++++ Material supplied ++++
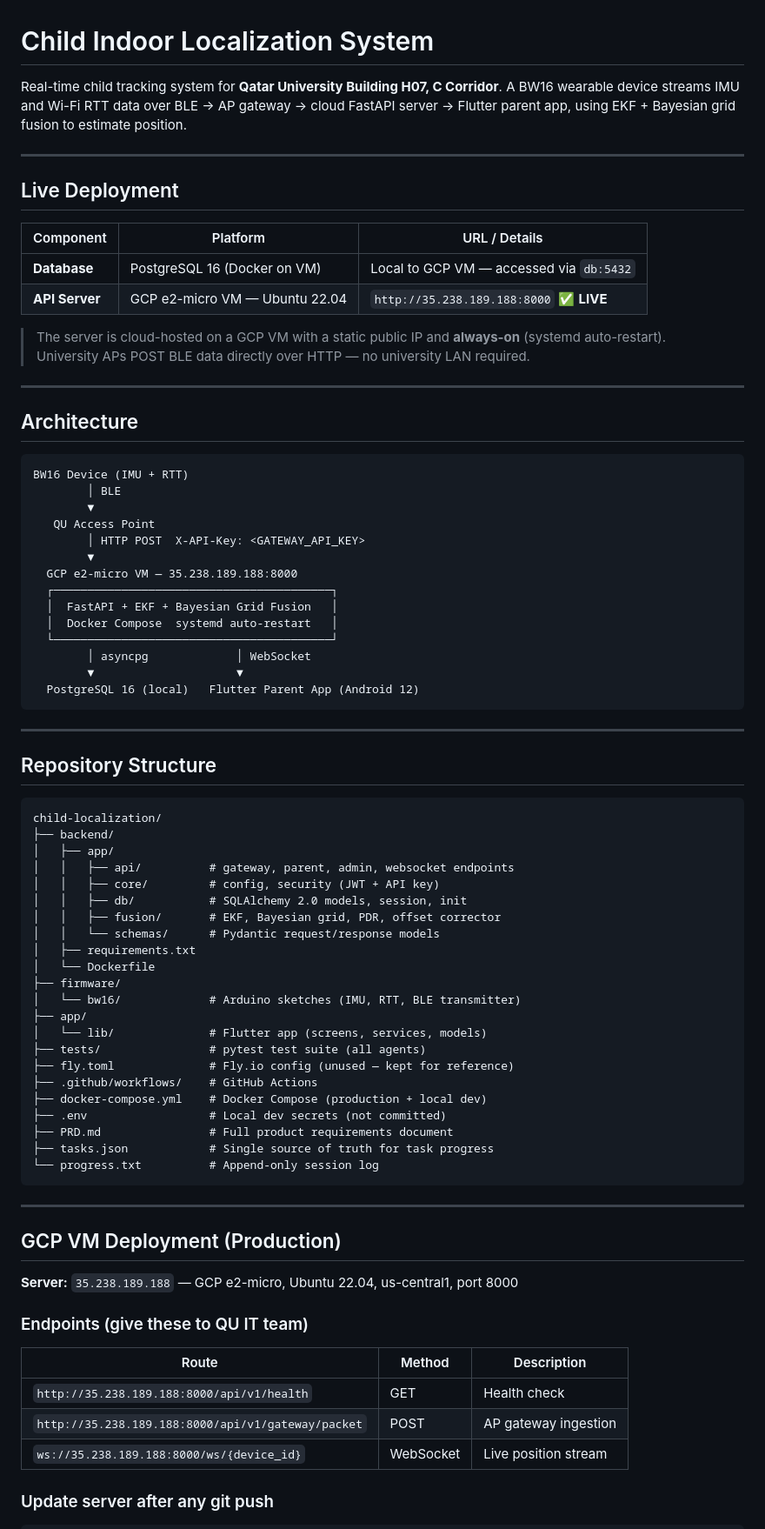
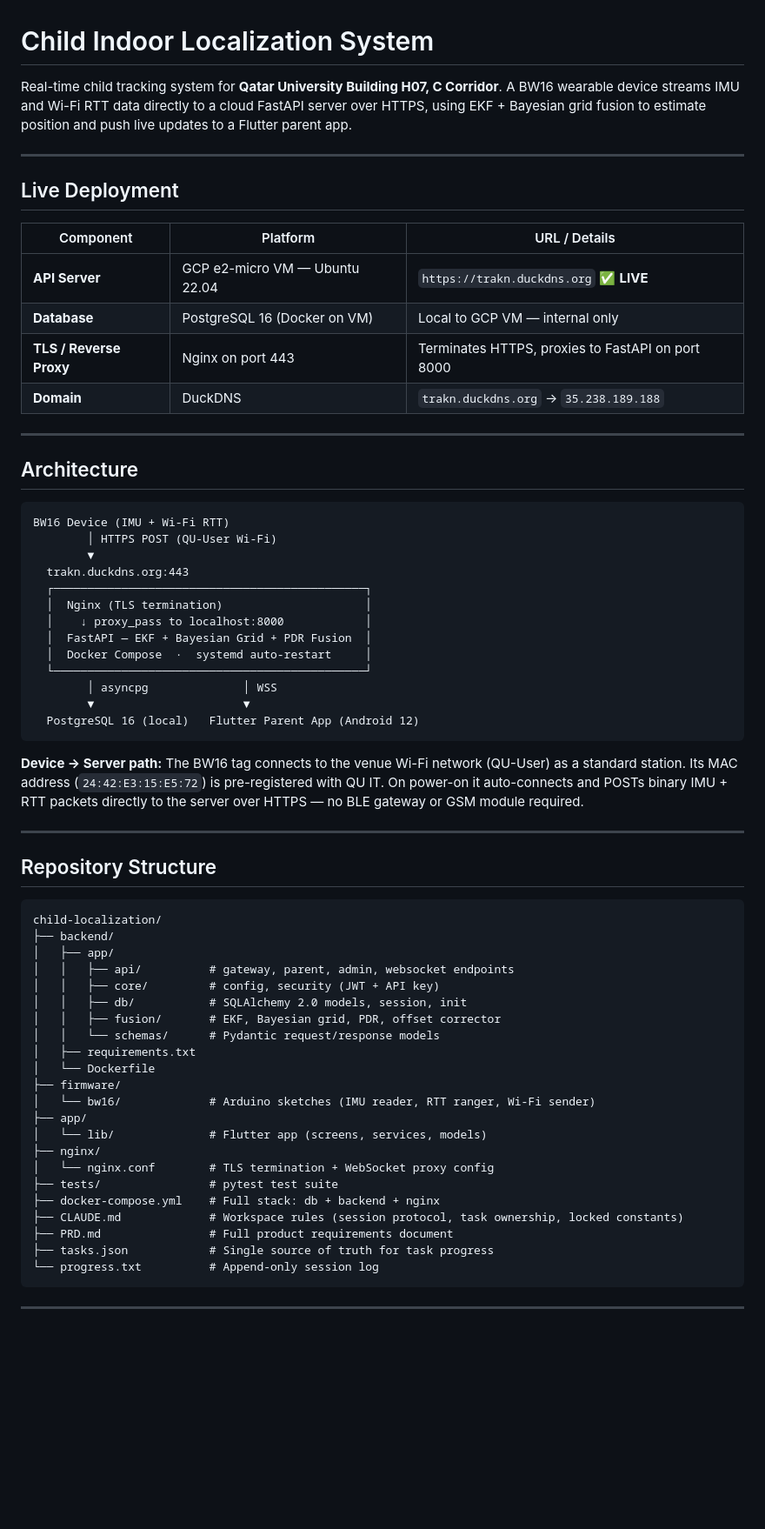
Before and after one commit to MajdAlhakim/child-localization, a Markdown page: README.md, the part around one of its changes. Shown at 87% size. Drawn GitHub-style; blank space fills up the shorter version.

````diff
--- a/README.md
+++ b/README.md
@@ -1,7 +1,7 @@
 # Child Indoor Localization System
 
 Real-time child tracking system for **Qatar University Building H07, C Corridor**.
-A BW16 wearable device streams IMU and Wi-Fi RTT data over BLE → AP gateway → cloud FastAPI server → Flutter parent app, using EKF + Bayesian grid fusion to estimate position.
+A BW16 wearable device streams IMU and Wi-Fi RTT data directly to a cloud FastAPI server over HTTPS, using EKF + Bayesian grid fusion to estimate position and push live updates to a Flutter parent app.
 
 ---
 
@@ -9,31 +9,35 @@ A BW16 wearable device streams IMU and Wi-Fi RTT data over BLE → AP gateway
 
 | Component | Platform | URL / Details |
 |---|---|---|
-| **Database** | PostgreSQL 16 (Docker on VM) | Local to GCP VM — accessed via `db:5432` |
-| **API Server** | GCP e2-micro VM — Ubuntu 22.04 | `http://35.238.189.188:8000` ✅ **LIVE** |
-
-> The server is cloud-hosted on a GCP VM with a static public IP and **always-on** (systemd auto-restart). University APs POST BLE data directly over HTTP — no university LAN required.
+| **API Server** | GCP e2-micro VM — Ubuntu 22.04 | `https://trakn.duckdns.org` ✅ **LIVE** |
+| **Database** | PostgreSQL 16 (Docker on VM) | Local to GCP VM — internal only |
+| **TLS / Reverse Proxy** | Nginx on port 443 | Terminates HTTPS, proxies to FastAPI on port 8000 |
+| **Domain** | DuckDNS | `trakn.duckdns.org` → `35.238.189.188` |
 
 ---
 
 ## Architecture
 
 ```
-BW16 Device (IMU + RTT)
-        │ BLE
+BW16 Device (IMU + Wi-Fi RTT)
+        │ HTTPS POST (QU-User Wi-Fi)
         ▼
-   QU Access Point
-        │ HTTP POST  X-API-Key: <GATEWAY_API_KEY>
-        ▼
-  GCP e2-micro VM — 35.238.189.188:8000
-  ┌─────────────────────────────────────────┐
-  │  FastAPI + EKF + Bayesian Grid Fusion   │
-  │  Docker Compose  systemd auto-restart   │
-  └─────────────────────────────────────────┘
-        │ asyncpg             │ WebSocket
-        ▼                     ▼
+  trakn.duckdns.org:443
+  ┌──────────────────────────────────────────────┐
+  │  Nginx (TLS termination)                     │
+  │    ↓ proxy_pass to localhost:8000            │
+  │  FastAPI — EKF + Bayesian Grid + PDR Fusion  │
+  │  Docker Compose  ·  systemd auto-restart     │
+  └──────────────────────────────────────────────┘
+        │ asyncpg              │ WSS
+        ▼                      ▼
   PostgreSQL 16 (local)   Flutter Parent App (Android 12)
 ```
+
+**Device → Server path:**
+The BW16 tag connects to the venue Wi-Fi network (QU-User) as a standard station.
+Its MAC address (`24:42:E3:15:E5:72`) is pre-registered with QU IT.
+On power-on it auto-connects and POSTs binary IMU + RTT packets directly to the server over HTTPS — no BLE gateway or GSM module required.
 
 ---
 
@@ -51,14 +55,14 @@ child-localization/
 │   ├── requirements.txt
 │   └── Dockerfile
 ├── firmware/
-│   └── bw16/             # Arduino sketches (IMU, RTT, BLE transmitter)
+│   └── bw16/             # Arduino sketches (IMU reader, RTT ranger, Wi-Fi sender)
 ├── app/
 │   └── lib/              # Flutter app (screens, services, models)
-├── tests/                # pytest test suite (all agents)
-├── fly.toml              # Fly.io config (unused — kept for reference)
-├── .github/workflows/    # GitHub Actions
-├── docker-compose.yml    # Docker Compose (production + local dev)
-├── .env                  # Local dev secrets (not committed)
+├── nginx/
+│   └── nginx.conf        # TLS termination + WebSocket proxy config
+├── tests/                # pytest test suite
+├── docker-compose.yml    # Full stack: db + backend + nginx
+├── CLAUDE.md             # Workspace rules (session protocol, task ownership, locked constants)
 ├── PRD.md                # Full product requirements document
 ├── tasks.json            # Single source of truth for task progress
 └── progress.txt          # Append-only session log
@@ -66,17 +70,3 @@ child-localization/
 
 ---
 
-## GCP VM Deployment (Production)
-
-**Server:** `35.238.189.188` — GCP e2-micro, Ubuntu 22.04, us-central1, port 8000
-
-### Endpoints (give these to QU IT team)
-
-| Route | Method | Description |
-|---|---|---|
-| `http://35.238.189.188:8000/api/v1/health` | GET | Health check |
-| `http://35.238.189.188:8000/api/v1/gateway/packet` | POST | AP gateway ingestion |
-| `ws://35.238.189.188:8000/ws/{device_id}` | WebSocket | Live position stream |
-
-### Update server after any git push
-
````
Also changed, not shown: other parts of README.md (+129 -85 lines).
++++
• [Task to complete]:
The output should consist of every entry above, printed exactly, with the images removed.

• [Exercise solution]:
Before and after one commit to MajdAlhakim/child-localization, a Markdown page: README.md, the part around one of its changes. Shown at 87% size. Drawn GitHub-style; blank space fills up the shorter version.

````diff
--- a/README.md
+++ b/README.md
@@ -1,7 +1,7 @@
 # Child Indoor Localization System
 
 Real-time child tracking system for **Qatar University Building H07, C Corridor**.
-A BW16 wearable device streams IMU and Wi-Fi RTT data over BLE → AP gateway → cloud FastAPI server → Flutter parent app, using EKF + Bayesian grid fusion to estimate position.
+A BW16 wearable device streams IMU and Wi-Fi RTT data directly to a cloud FastAPI server over HTTPS, using EKF + Bayesian grid fusion to estimate position and push live updates to a Flutter parent app.
 
 ---
 
@@ -9,31 +9,35 @@ A BW16 wearable device streams IMU and Wi-Fi RTT data over BLE → AP gateway
 
 | Component | Platform | URL / Details |
 |---|---|---|
-| **Database** | PostgreSQL 16 (Docker on VM) | Local to GCP VM — accessed via `db:5432` |
-| **API Server** | GCP e2-micro VM — Ubuntu 22.04 | `http://35.238.189.188:8000` ✅ **LIVE** |
-
-> The server is cloud-hosted on a GCP VM with a static public IP and **always-on** (systemd auto-restart). University APs POST BLE data directly over HTTP — no university LAN required.
+| **API Server** | GCP e2-micro VM — Ubuntu 22.04 | `https://trakn.duckdns.org` ✅ **LIVE** |
+| **Database** | PostgreSQL 16 (Docker on VM) | Local to GCP VM — internal only |
+| **TLS / Reverse Proxy** | Nginx on port 443 | Terminates HTTPS, proxies to FastAPI on port 8000 |
+| **Domain** | DuckDNS | `trakn.duckdns.org` → `35.238.189.188` |
 
 ---
 
 ## Architecture
 
 ```
-BW16 Device (IMU + RTT)
-        │ BLE
+BW16 Device (IMU + Wi-Fi RTT)
+        │ HTTPS POST (QU-User Wi-Fi)
         ▼
-   QU Access Point
-        │ HTTP POST  X-API-Key: <GATEWAY_API_KEY>
-        ▼
-  GCP e2-micro VM — 35.238.189.188:8000
-  ┌─────────────────────────────────────────┐
-  │  FastAPI + EKF + Bayesian Grid Fusion   │
-  │  Docker Compose  systemd auto-restart   │
-  └─────────────────────────────────────────┘
-        │ asyncpg             │ WebSocket
-        ▼                     ▼
+  trakn.duckdns.org:443
+  ┌──────────────────────────────────────────────┐
+  │  Nginx (TLS termination)                     │
+  │    ↓ proxy_pass to localhost:8000            │
+  │  FastAPI — EKF + Bayesian Grid + PDR Fusion  │
+  │  Docker Compose  ·  systemd auto-restart     │
+  └──────────────────────────────────────────────┘
+        │ asyncpg              │ WSS
+        ▼                      ▼
   PostgreSQL 16 (local)   Flutter Parent App (Android 12)
 ```
+
+**Device → Server path:**
+The BW16 tag connects to the venue Wi-Fi network (QU-User) as a standard station.
+Its MAC address (`24:42:E3:15:E5:72`) is pre-registered with QU IT.
+On power-on it auto-connects and POSTs binary IMU + RTT packets directly to the server over HTTPS — no BLE gateway or GSM module required.
 
 ---
 
@@ -51,14 +55,14 @@ child-localization/
 │   ├── requirements.txt
 │   └── Dockerfile
 ├── firmware/
-│   └── bw16/             # Arduino sketches (IMU, RTT, BLE transmitter)
+│   └── bw16/             # Arduino sketches (IMU reader, RTT ranger, Wi-Fi sender)
 ├── app/
 │   └── lib/              # Flutter app (screens, services, models)
-├── tests/                # pytest test suite (all agents)
-├── fly.toml              # Fly.io config (unused — kept for reference)
-├── .github/workflows/    # GitHub Actions
-├── docker-compose.yml    # Docker Compose (production + local dev)
-├── .env                  # Local dev secrets (not committed)
+├── nginx/
+│   └── nginx.conf        # TLS termination + WebSocket proxy config
+├── tests/                # pytest test suite
+├── docker-compose.yml    # Full stack: db + backend + nginx
+├── CLAUDE.md             # Workspace rules (session protocol, task ownership, locked constants)
 ├── PRD.md                # Full product requirements document
 ├── tasks.json            # Single source of truth for task progress
 └── progress.txt          # Append-only session log
@@ -66,17 +70,3 @@ child-localization/
 
 ---
 
-## GCP VM Deployment (Production)
-
-**Server:** `35.238.189.188` — GCP e2-micro, Ubuntu 22.04, us-central1, port 8000
-
-### Endpoints (give these to QU IT team)
-
-| Route | Method | Description |
-|---|---|---|
-| `http://35.238.189.188:8000/api/v1/health` | GET | Health check |
-| `http://35.238.189.188:8000/api/v1/gateway/packet` | POST | AP gateway ingestion |
-| `ws://35.238.189.188:8000/ws/{device_id}` | WebSocket | Live position stream |
-
-### Update server after any git push
-
````
Also changed, not shown: other parts of README.md (+129 -85 lines).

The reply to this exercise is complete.